Just past Pittsburgh at 3:30 a.m. The lines are getting longer.
There’s a strange, surreal feeling to being awake in the middle of the night with hundreds of women at a roadside rest stop. Marches are odd — I’ve done Pride for many years, and there’s a certain clarity to why we’re there, why that’s worthwhile. Taking people who were living in the shadows and putting us front and center, in all our brilliant rainbow queerness, making us visible. You cannot frighten us into darkness.
A lot of people are asking what the women’s march is for — the driver who told me he wasn’t political, as he took me to the bus drop-off, for one. We talked a little, and I mentioned the sanctuary village meeting in Oak Park, our joint refusal to collaborate with ICE — he thanked me, sounding startled, emotional. He said of his five siblings, he was the only one born in the U.S.
We talked a little more, in the ten minute ride — he asked if Trump would actually do anything — wasn’t he just a blowhard? I talked about the Republican Congress, and how with Trump in office, they were now going to steamroller through a lot of very damaging legislation, that people’s lives would likely be lost when they repealed the ACA without anything to replace it. He got emotional about that too, asking why the government was spending money on silly things when people’s lives were on the line? Maybe he’s more political than he thinks he is.
Why do we march? It may be as simple as at Pride — the sense that there’s a massive constituency of women that have been used to, if not hiding exactly, then being pushed to the side, their concerns sidelined. There is a desire to make ourselves supremely visible.
Women have spent their money, their time, put their bodies through long, uncomfortable bus rides — as one grandmother said to me, “I’m no spring chicken!” Somehow, we thought this worthwhile, even lacking coherent goals.
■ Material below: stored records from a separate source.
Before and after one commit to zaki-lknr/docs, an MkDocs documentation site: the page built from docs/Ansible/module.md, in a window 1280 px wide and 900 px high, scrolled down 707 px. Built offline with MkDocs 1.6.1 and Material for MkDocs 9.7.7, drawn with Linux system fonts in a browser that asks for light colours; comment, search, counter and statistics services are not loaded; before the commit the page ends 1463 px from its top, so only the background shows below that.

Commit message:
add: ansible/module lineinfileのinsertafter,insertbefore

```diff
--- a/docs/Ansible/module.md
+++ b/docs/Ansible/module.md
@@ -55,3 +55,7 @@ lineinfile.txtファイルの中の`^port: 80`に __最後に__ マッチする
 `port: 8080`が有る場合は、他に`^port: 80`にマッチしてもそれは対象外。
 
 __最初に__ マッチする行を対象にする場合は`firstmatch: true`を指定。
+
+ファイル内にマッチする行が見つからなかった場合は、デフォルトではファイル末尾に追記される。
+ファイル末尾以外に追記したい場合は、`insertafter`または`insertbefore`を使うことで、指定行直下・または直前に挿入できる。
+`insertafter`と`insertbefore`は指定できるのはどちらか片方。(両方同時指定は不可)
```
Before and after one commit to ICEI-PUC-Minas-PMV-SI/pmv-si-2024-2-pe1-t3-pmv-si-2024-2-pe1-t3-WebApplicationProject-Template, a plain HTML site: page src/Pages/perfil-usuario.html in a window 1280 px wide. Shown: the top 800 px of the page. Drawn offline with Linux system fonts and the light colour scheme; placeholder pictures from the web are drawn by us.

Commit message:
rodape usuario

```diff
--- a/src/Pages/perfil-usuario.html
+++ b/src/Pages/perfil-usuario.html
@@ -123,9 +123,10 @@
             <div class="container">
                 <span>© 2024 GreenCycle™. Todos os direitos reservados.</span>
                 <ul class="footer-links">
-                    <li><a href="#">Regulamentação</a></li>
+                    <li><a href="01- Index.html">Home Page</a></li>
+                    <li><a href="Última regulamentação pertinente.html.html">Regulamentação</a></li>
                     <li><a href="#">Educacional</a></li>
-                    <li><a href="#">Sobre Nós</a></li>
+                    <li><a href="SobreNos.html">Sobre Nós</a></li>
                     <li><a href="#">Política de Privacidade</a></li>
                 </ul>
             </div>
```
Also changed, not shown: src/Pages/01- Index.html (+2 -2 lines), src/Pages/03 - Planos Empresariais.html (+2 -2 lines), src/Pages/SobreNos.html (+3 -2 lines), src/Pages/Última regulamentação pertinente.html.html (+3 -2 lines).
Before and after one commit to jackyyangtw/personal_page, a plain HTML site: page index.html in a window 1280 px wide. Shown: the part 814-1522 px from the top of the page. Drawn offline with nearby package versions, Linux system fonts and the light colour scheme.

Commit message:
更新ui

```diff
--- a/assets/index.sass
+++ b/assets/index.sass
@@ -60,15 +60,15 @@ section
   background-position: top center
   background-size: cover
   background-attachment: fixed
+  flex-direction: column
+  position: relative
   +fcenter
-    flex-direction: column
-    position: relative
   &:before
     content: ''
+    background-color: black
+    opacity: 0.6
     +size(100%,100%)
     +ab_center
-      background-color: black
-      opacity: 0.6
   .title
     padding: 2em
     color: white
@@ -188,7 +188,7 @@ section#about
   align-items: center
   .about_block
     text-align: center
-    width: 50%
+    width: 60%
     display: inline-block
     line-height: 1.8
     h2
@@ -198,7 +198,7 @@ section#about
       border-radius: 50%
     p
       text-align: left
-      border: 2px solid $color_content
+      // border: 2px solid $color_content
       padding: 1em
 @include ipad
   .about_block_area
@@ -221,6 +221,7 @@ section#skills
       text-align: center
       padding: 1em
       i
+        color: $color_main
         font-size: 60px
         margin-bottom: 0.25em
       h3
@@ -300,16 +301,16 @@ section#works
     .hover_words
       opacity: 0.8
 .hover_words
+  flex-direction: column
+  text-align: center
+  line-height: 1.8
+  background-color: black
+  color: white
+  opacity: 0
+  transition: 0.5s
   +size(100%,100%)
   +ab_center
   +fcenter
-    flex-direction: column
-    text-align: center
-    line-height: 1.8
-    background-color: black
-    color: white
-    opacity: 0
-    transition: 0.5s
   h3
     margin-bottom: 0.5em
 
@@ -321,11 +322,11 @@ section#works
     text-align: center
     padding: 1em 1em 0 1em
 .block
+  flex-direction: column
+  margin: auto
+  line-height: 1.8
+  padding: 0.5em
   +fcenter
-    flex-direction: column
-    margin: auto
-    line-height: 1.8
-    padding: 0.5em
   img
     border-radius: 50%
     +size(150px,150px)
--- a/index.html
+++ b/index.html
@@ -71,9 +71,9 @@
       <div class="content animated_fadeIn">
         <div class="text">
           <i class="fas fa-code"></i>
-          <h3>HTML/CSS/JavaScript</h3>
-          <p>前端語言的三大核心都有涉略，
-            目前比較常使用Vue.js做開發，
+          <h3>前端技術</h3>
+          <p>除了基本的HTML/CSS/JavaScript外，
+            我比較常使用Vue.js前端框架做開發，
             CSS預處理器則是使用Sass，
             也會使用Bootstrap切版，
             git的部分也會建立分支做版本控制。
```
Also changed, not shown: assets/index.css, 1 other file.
We’re here. Some of us are queer.
They’re damn well going to get used to it.